Last week, executive recruiter Bruce Hurwitz dropped in from 1973 to offer some real talk to the networkers of LinkedIn: If you’re a woman interviewing for a job, “Lose the rock!” You heard the man, gals: If you’re engaged to be married, and have chosen to symbolize that agreement via a chunk of compressed carbon, for the love of all that is holy, pry that Taylor-Burton off your finger before you walk in the door! Why? Well, “When a man sees that ring he immediately assumes you are high maintenance,” Hurwitz explains. Because obviously all men in important hiring positions are heterosexuals with shrew wives at home whose $19,000-a-month Oxy-and-Botox habit hoovers away their bonuses, amirite?(btw, when I was on the market, I was worried about being 'dressed for success' and in particular obsessed over the bone-crunchingly painful shoes Molloy recommended. I should have been more concerned about explaining Kant's schematism. Note to this year's job applicants: dress comfortably.I hope to see some of you on Skype in January.)

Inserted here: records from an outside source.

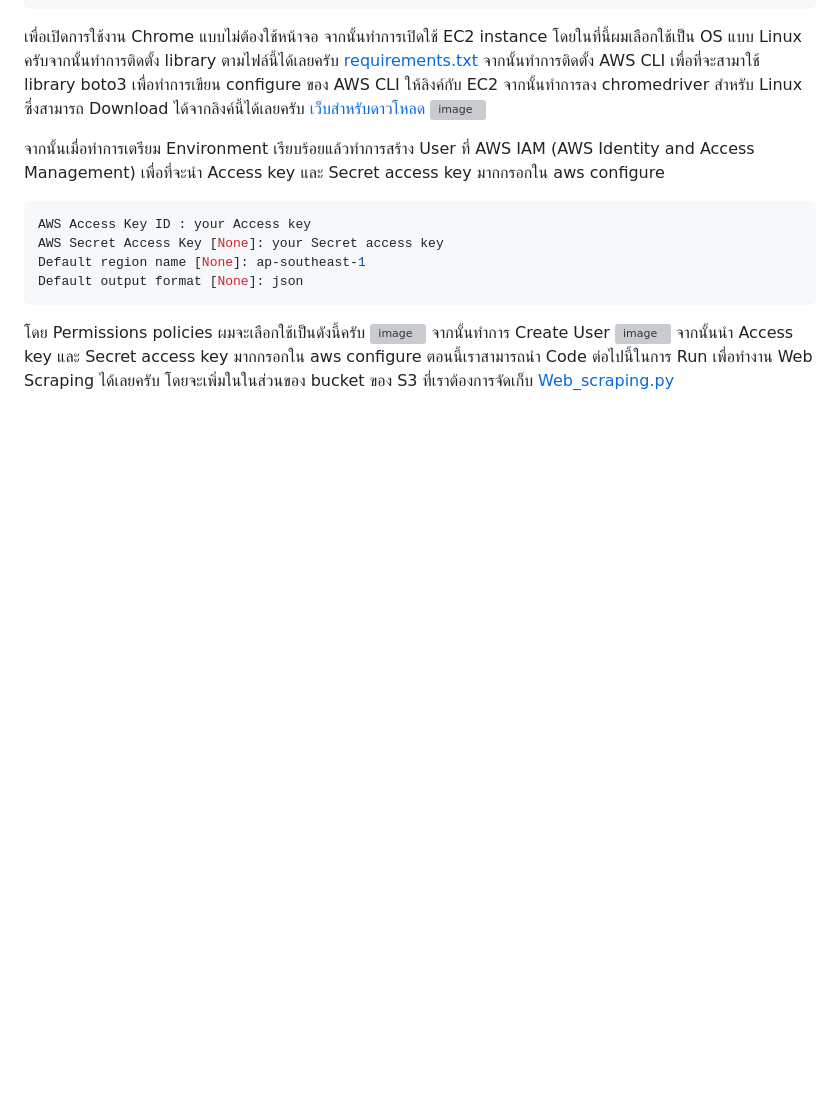
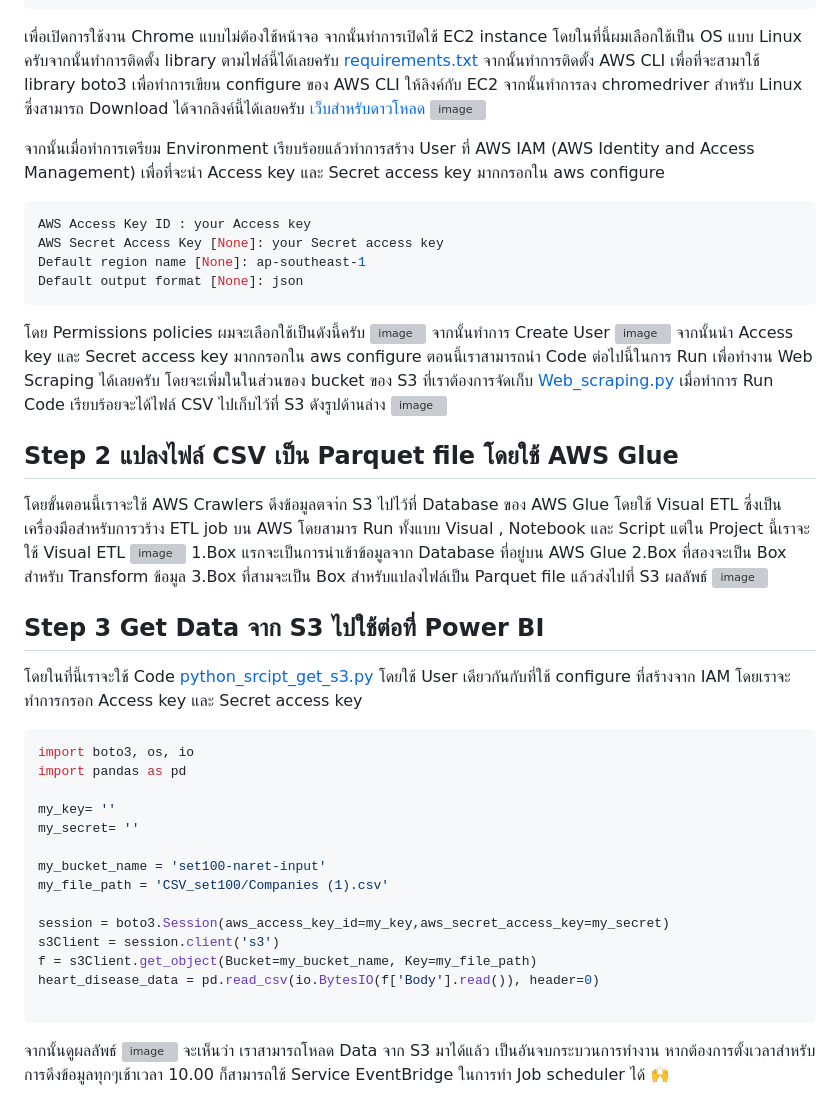
Before and after one commit to Naret59/ProjectForDataEngineer_web_scraping_AWS_PowerBI, a Markdown page: README.md, the part around the change printed below. Rendered like a GitHub page; blank space fills up the shorter version; grey boxes are pictures that could not be loaded.

````diff
--- a/README.md
+++ b/README.md
@@ -81,3 +81,36 @@ Default output format [None]: json
 จากนั้นทำการ Create User
 ![image](https://github.com/user-attachments/assets/b13201b0-881d-4ff3-aafc-0e06832b11b8)
 จากนั้นนำ Access key และ Secret access key มากกรอกใน aws configure ตอนนี้เราสามารถนำ Code ต่อไปนี้ในการ Run เพื่อทำงาน Web Scraping ได้เลยครับ โดยจะเพิ่มในในส่วนของ bucket ของ S3 ที่เราต้องการจัดเก็บ [Web_scraping.py](https://github.com/Naret59/ProjectForDataEngineer_web_scraping_AWS_PowerBI/blob/main/Web_scraping.py)
+เมื่อทำการ Run Code เรียบร้อยจะได้ไฟล์ CSV ไปเก็บไว้ที่ S3 ดังรูปด้านล่าง
+![image](https://github.com/user-attachments/assets/e1041581-e6fd-47f5-9ed4-e291e65b4b4e)
+
+## Step 2 แปลงไฟล์ CSV เป็น Parquet file โดยใช้ AWS Glue
+โดยขั้นตอนนี้เราจะใช้ AWS Crawlers ดึงข้อมูลตจา่ก S3 ไปไว้ที่ Database ของ AWS Glue โดยใช้ Visual ETL ซึ่งเป็นเครื่องมือสำหรับการวร้าง ETL job บน AWS โดยสามาร Run ทั้งแบบ Visual , Notebook และ Script แต่ใน Project นี้เราจะใช้ Visual ETL
+![image](https://github.com/user-attachments/assets/ed00f891-9431-4b40-8632-0079c707bc5f)
+1.Box แรกจะเป็นการนำเข้าข้อมูลจาก Database ที่อยู่บน AWS Glue
+2.Box ที่สองจะเป็น Box สำหรับ Transform ข้อมูล
+3.Box ที่สามจะเป็น Box สำหรับแปลงไฟล์เป็น Parquet file แล้วส่งไปที่ S3
+ผลลัพธ์
+![image](https://github.com/user-attachments/assets/1e785673-8831-44a2-ba56-2dccb2d1aac1)
+
+## Step 3 Get Data จาก S3 ไปใช้ต่อที่ Power BI
+โดยในที่นี้เราจะใช้ Code [python_srcipt_get_s3.py](https://github.com/Naret59/ProjectForDataEngineer_web_scraping_AWS_PowerBI/blob/main/python_srcipt_get_s3.py) โดยใช้ User เดียวกันกับที่ใช้ configure ที่สร้างจาก IAM โดยเราจะทำการกรอก Access key และ Secret access key
+```python
+import boto3, os, io
+import pandas as pd
+
+my_key= ''
+my_secret= ''
+
+my_bucket_name = 'set100-naret-input'
+my_file_path = 'CSV_set100/Companies (1).csv'
+
+session = boto3.Session(aws_access_key_id=my_key,aws_secret_access_key=my_secret)
+s3Client = session.client('s3')
+f = s3Client.get_object(Bucket=my_bucket_name, Key=my_file_path)
+heart_disease_data = pd.read_csv(io.BytesIO(f['Body'].read()), header=0)
+
+```
+จากนั้นดูผลลัพธ์
+![image](https://github.com/user-attachments/assets/32d5c003-d604-4924-be87-b9fa75fb5148)
+จะเห็นว่า เราสามารถโหลด Data จาก S3 มาได้แล้ว เป็นอันจบกระบวนการทำงาน หากต้องการตั้งเวลาสำหรับการดึงข้อมูลทุกๆเช้าเวลา 10.00 ก็สามารถใช้ Service EventBridge ในการทำ Job scheduler ได้ 🙌
````
Also changed, not shown: other parts of README.md (+1 -1 lines).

Be prepared, job questers. I have no advice about the rings, but I do advise: wear comfortable clothing, and then stress over something more interesting. And for those academic bloggers who have in the past dissed Schuman for no discernible reason (I'm looking at you, Brian)---try wearing comfortable shoes. You'll think better.The reasons female academics are routinely advised to remove engagement and wedding rings for interviews are, of course, totally sexist. If committee members see a ring on a woman’s finger, they will surely fret—as they finalize the pages from Judith Butler’s Gender Trouble on their syllabus—that she’s going to try to finagle an expensive spousal hire for her husband. Wives of male academics, on the other hand, are never assumed to need a career as a condition of relocation, or they’re assumed to be content with courtesy title and a few shitty adjunct courses per year. (A man, on the other hand, would of course be far too emasculated, if everyone in the department knew him as “the spousal hire” adjunct. Not even worth considering!)Ach, worse, the committee members will worry—as they donate another $25 to the historic Clinton presidential campaign—does this young lady think she’s going to pop out a litter and take fifty maternity leaves as soon as she gets a steady job, and throw her tenure case down the drain? Of course, with (cisgendered, hetero) male applicants this isn’t an issue. For, lo, there is no marriage or baby “penalty” for them—indeed, a family is a career booster for them—so search committees rarely worry that a man’s family will impede his productivity.And no, I’m not talking about some high-pressure STEM field where people are in a race against time to invent a sentient robot that has more empathy than the current, prevailing sentient robot. I understand that the pressure on scientists of all genders to “be in the lab Sunday or don’t show up Monday” is real. What makes me so pissed is that this utterly irrelevant sexism happens in the humanities and lab-free social sciences, a.k.a. literally the family-friendliest workplaces the world has ever known.